*WHAT YOU NEED TO DO*. Go through the material below and count the lines with the string "quote"; the number is the whole answer.
((
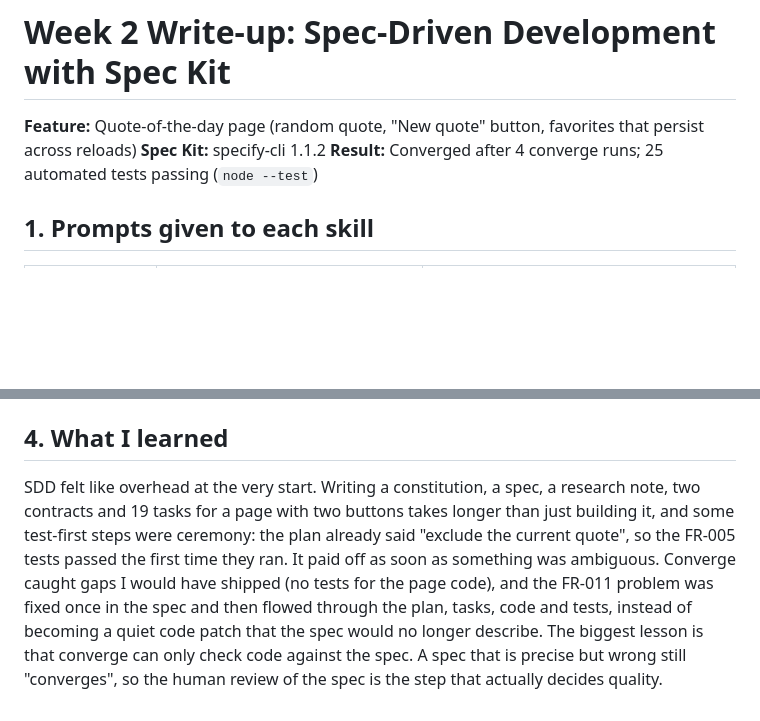
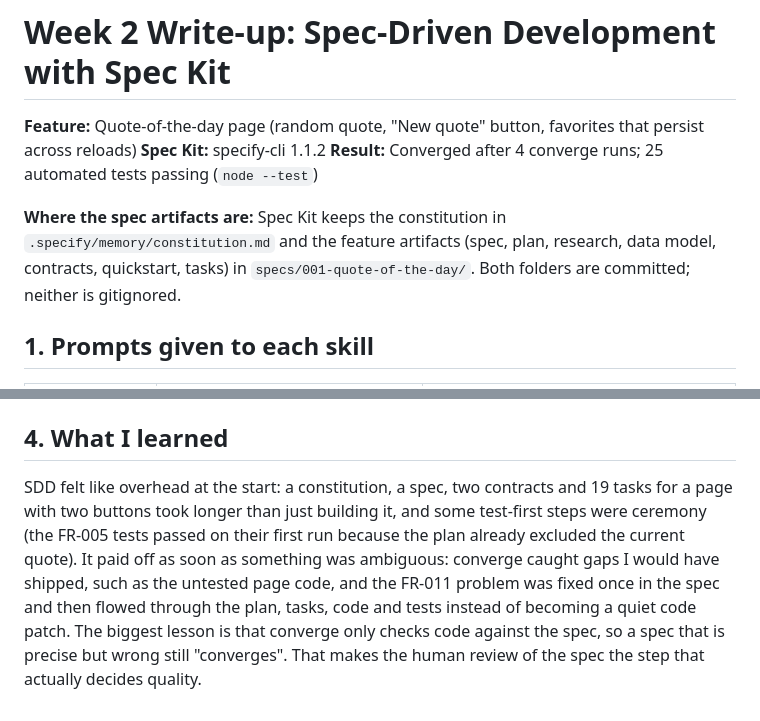
Before and after one commit to ardakocadoru/spec-kit-week2, a Markdown page: writeup.md, 2 parts joined by grey strips. GitHub-like rendering; blank space fills up the shorter version.

Commit message:
Writeup: note artifact locations; tighten reflection to 4 sentences

```diff
--- a/writeup.md
+++ b/writeup.md
@@ -3,6 +3,11 @@
 **Feature:** Quote-of-the-day page (random quote, "New quote" button, favorites that persist across reloads)
 **Spec Kit:** specify-cli 1.1.2
 **Result:** Converged after 4 converge runs; 25 automated tests passing (`node --test`)
+
+**Where the spec artifacts are:** Spec Kit keeps the constitution in
+`.specify/memory/constitution.md` and the feature artifacts (spec, plan, research, data
+model, contracts, quickstart, tasks) in `specs/001-quote-of-the-day/`. Both folders are
+committed; neither is gitignored.
 
 ## 1. Prompts given to each skill
 
@@ -122,13 +127,12 @@ Final checks:
 
 ## 4. What I learned
 
-SDD felt like overhead at the very start. Writing a constitution, a spec, a research note,
-two contracts and 19 tasks for a page with two buttons takes longer than just building it,
-and some test-first steps were ceremony: the plan already said "exclude the current quote",
-so the FR-005 tests passed the first time they ran. It paid off as soon as something was
-ambiguous. Converge caught gaps I would have shipped (no tests for the page code), and the
-FR-011 problem was fixed once in the spec and then flowed through the plan, tasks, code and
-tests, instead of becoming a quiet code patch that the spec would no longer describe. The
-biggest lesson is that converge can only check code against the spec. A spec that is
-precise but wrong still "converges", so the human review of the spec is the step that
-actually decides quality.
+SDD felt like overhead at the start: a constitution, a spec, two contracts and 19 tasks for
+a page with two buttons took longer than just building it, and some test-first steps were
+ceremony (the FR-005 tests passed on their first run because the plan already excluded the
+current quote). It paid off as soon as something was ambiguous: converge caught gaps I would
+have shipped, such as the untested page code, and the FR-011 problem was fixed once in the
+spec and then flowed through the plan, tasks, code and tests instead of becoming a quiet
+code patch. The biggest lesson is that converge only checks code against the spec, so a
+spec that is precise but wrong still "converges". That makes the human review of the spec
+the step that actually decides quality.
```
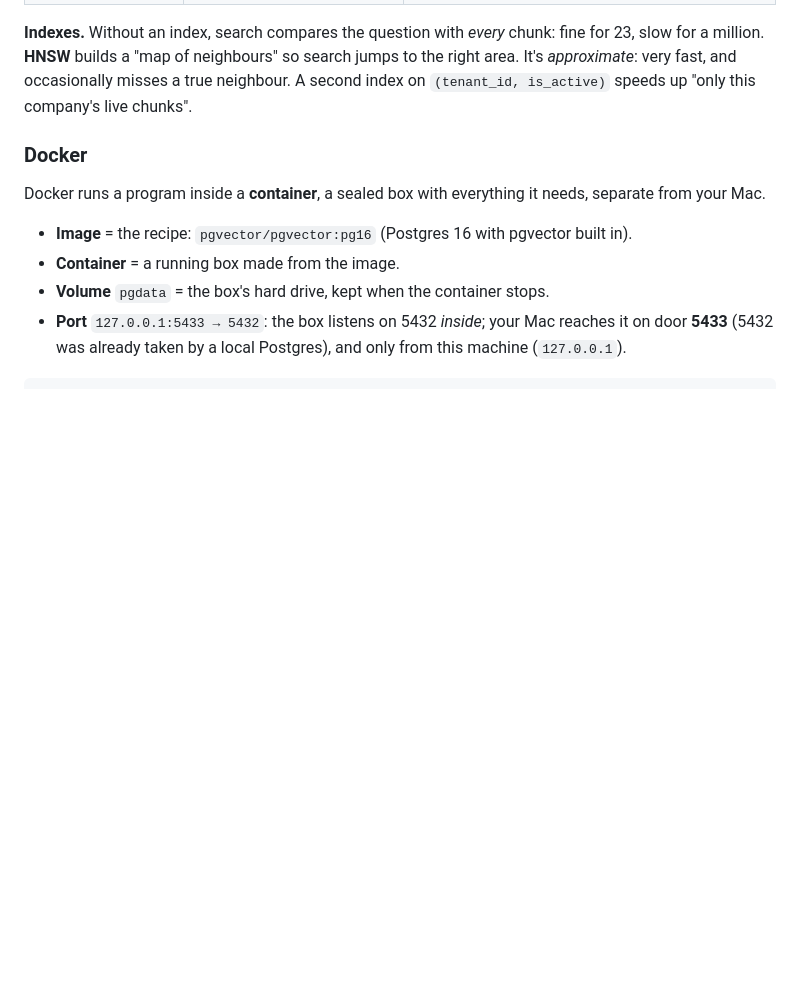
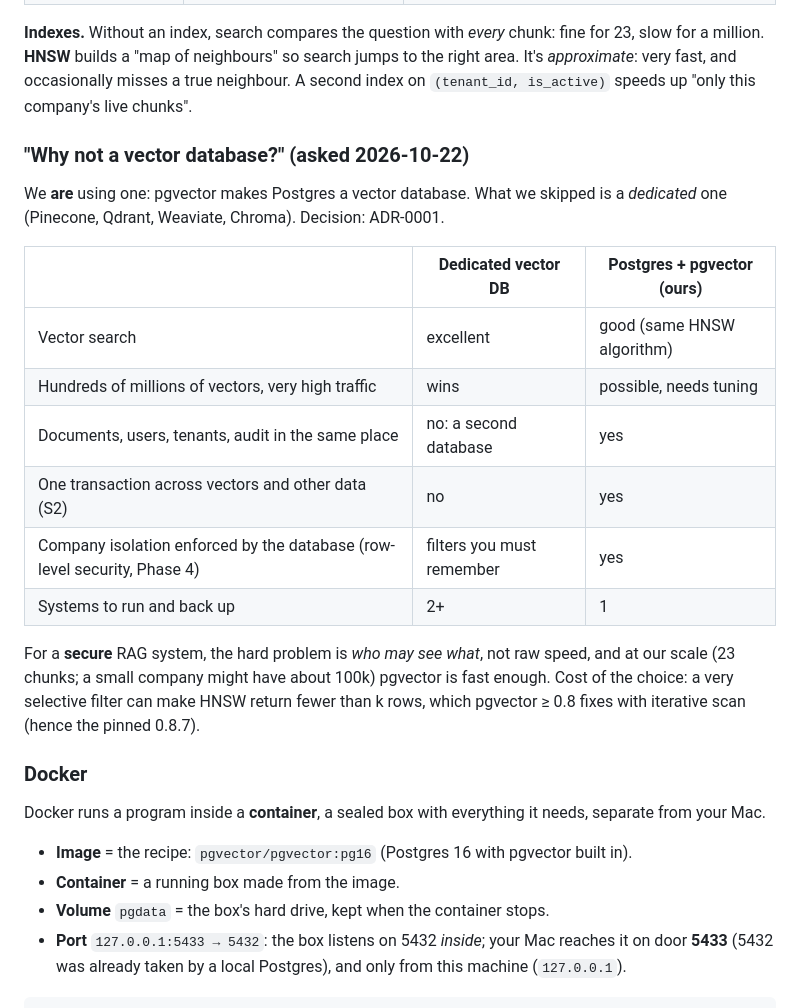
Before and after one commit to shashank934602/secure-rag, a Markdown page: lessons/02-databases-and-apis.md, the part around the change. GitHub-like rendering; blank space fills up the shorter version.

Commit message:
Lesson 2: why Postgres + pgvector instead of a dedicated vector DB

```diff
--- a/lessons/02-databases-and-apis.md
+++ b/lessons/02-databases-and-apis.md
@@ -49,6 +49,24 @@ The table **enforces rules itself**, so a bug in our Python can't break them. Ea
 **Indexes.** Without an index, search compares the question with *every* chunk: fine for 23, slow for a million.
 **HNSW** builds a "map of neighbours" so search jumps to the right area. It's *approximate*: very fast, and occasionally
 misses a true neighbour. A second index on `(tenant_id, is_active)` speeds up "only this company's live chunks".
+
+### "Why not a vector database?" (asked 2026-10-22)
+
+We **are** using one: pgvector makes Postgres a vector database. What we skipped is a *dedicated* one (Pinecone, Qdrant,
+Weaviate, Chroma). Decision: ADR-0001.
+
+| | Dedicated vector DB | Postgres + pgvector (ours) |
+|---|---|---|
+| Vector search | excellent | good (same HNSW algorithm) |
+| Hundreds of millions of vectors, very high traffic | wins | possible, needs tuning |
+| Documents, users, tenants, audit in the same place | no: a second database | yes |
+| One transaction across vectors and other data (S2) | no | yes |
+| Company isolation enforced by the database (row-level security, Phase 4) | filters you must remember | yes |
+| Systems to run and back up | 2+ | 1 |
+
+For a **secure** RAG system, the hard problem is *who may see what*, not raw speed, and at our scale (23 chunks; a small
+company might have about 100k) pgvector is fast enough. Cost of the choice: a very selective filter can make HNSW return
+fewer than k rows, which pgvector ≥ 0.8 fixes with iterative scan (hence the pinned 0.8.7).
 
 ### Docker
 
```
Also changed, not shown: lessons/learning-log.md (+2 -0 lines).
))
*ANSWER BOX*. 4